Kavala International Airport in northern Greece named a terminal after the general, while the twin 'Alexander Airport' is across the border in what is now Northern Macedonia.

Although the General's name was dropped from the Macedonian building in 2018, after Greek flights refused to fly to Skopje, both countries claim Alexander III of Macedon as a cultural icon.

Greece and Northern Macedonia were less willing – however – to accept him as a gay icon.

Skopje airport, previously known as Alexander the Great, in Northern Macedonia, formerly known as Macedonia. Photo / Getty Images
Skopje airport, previously known as Alexander the Great, in Northern Macedonia, formerly known as Macedonia. Photo / Getty Images

Ancient and modern writers have discussed the leader's intimate relations, particularly to general Hephaestion, as an open secret.

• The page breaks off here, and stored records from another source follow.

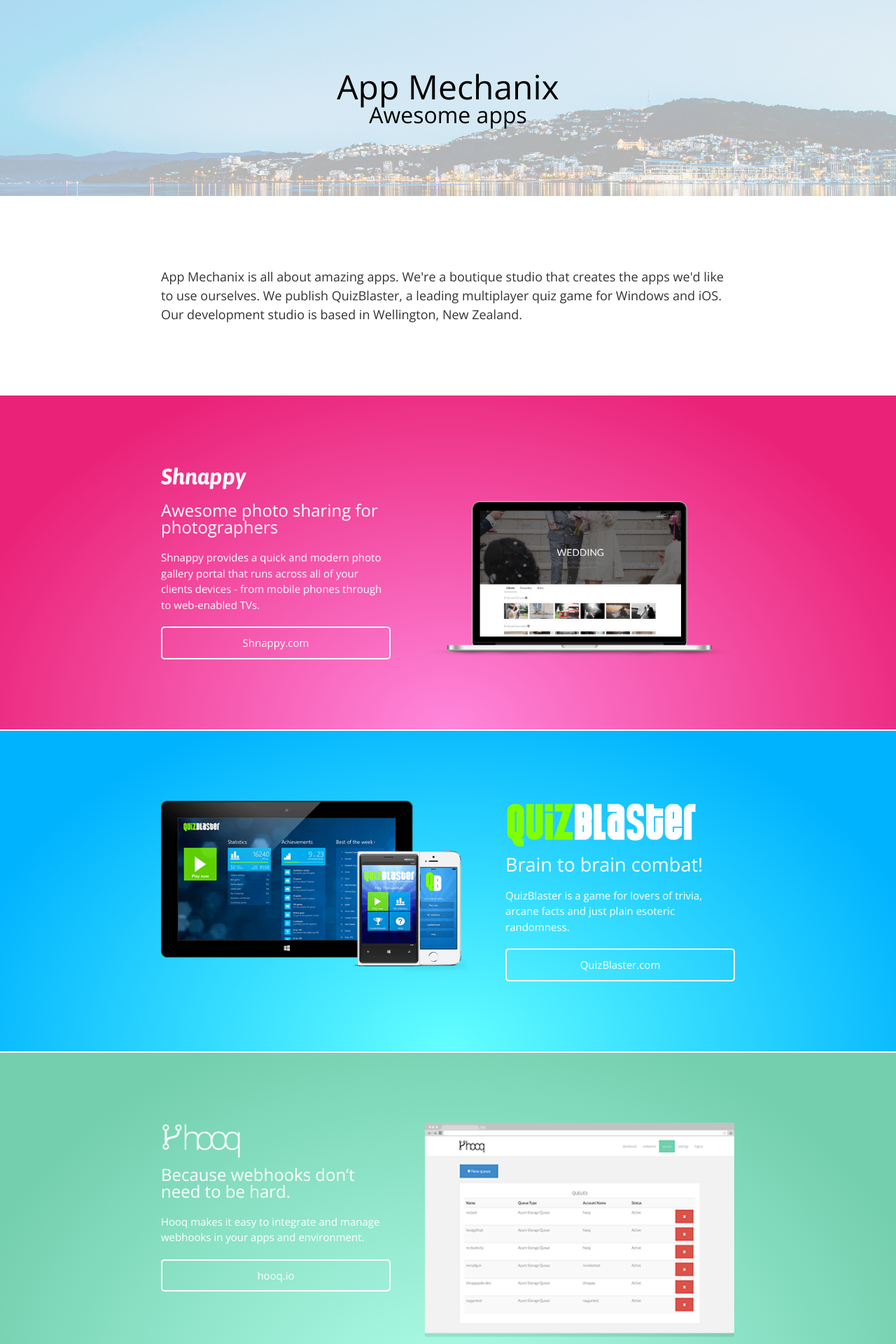
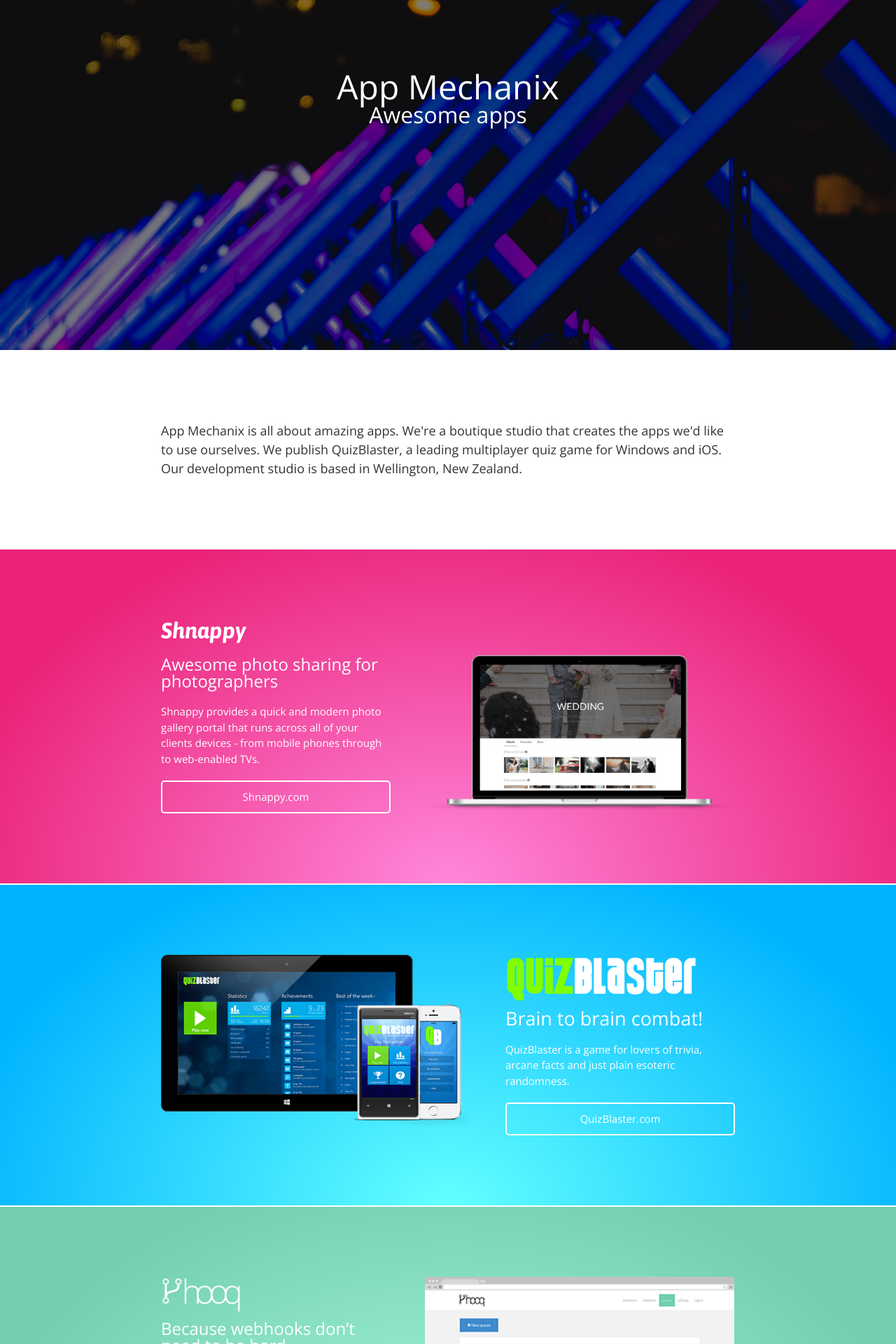
Before and after one commit to appmechanix/appmechanix.github.io, a Jekyll site: the page built from index.html, in a window 1280 px wide. Shown: the top 1920 px of the page at 70% size. Built offline with Jekyll 4.4.1, drawn with Linux system fonts in a browser that asks for light colours.

Commit message:
New background

```diff
--- a/_sass/_panel.scss
+++ b/_sass/_panel.scss
@@ -133,17 +133,20 @@
   }
 
   &.panel--hero {
-    background: white url(/img/hero.jpg) no-repeat center;
+    background: white url(/img/hero.jpg) no-repeat top center;
     background-size: cover;
+    height: 300px;
 
     h1 {
       text-align: center;
       font-size: 48px;
+      color: white;
     }
 
     h2 {
       text-align: center;
       font-size: 32px;
+      color: white;
     }
   }
 
```
Also changed, not shown: img/hero.jpg, 1 other file.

Academic symposiums have been protested in Macedonia for hinting at Alexander's homosexuality and Oliver Stone was served legal papers by Greeks over the depiction of a bisexual warrior king in his 2004 film Alexander.

Whether the national heroes who have lent their name to these airports were openly "members of the LGBTQ community" – as SFO put it – is muddied by the passage of time.

Let's face it, these historical characters were around long before air travel.

Harvey Milk can however be celebrated as the first whose LGBTQ activism has to be acknowledged as part of his legacy, and now that of the airport.

Not just something to be celebrated or ignored to suit the prevailing political winds.

While Harvey Milk Terminal 1 joins a great pantheon of airports named after local heroes, San Francisco airport welcomes all travellers to a more tolerant city. One that Milk helped forge.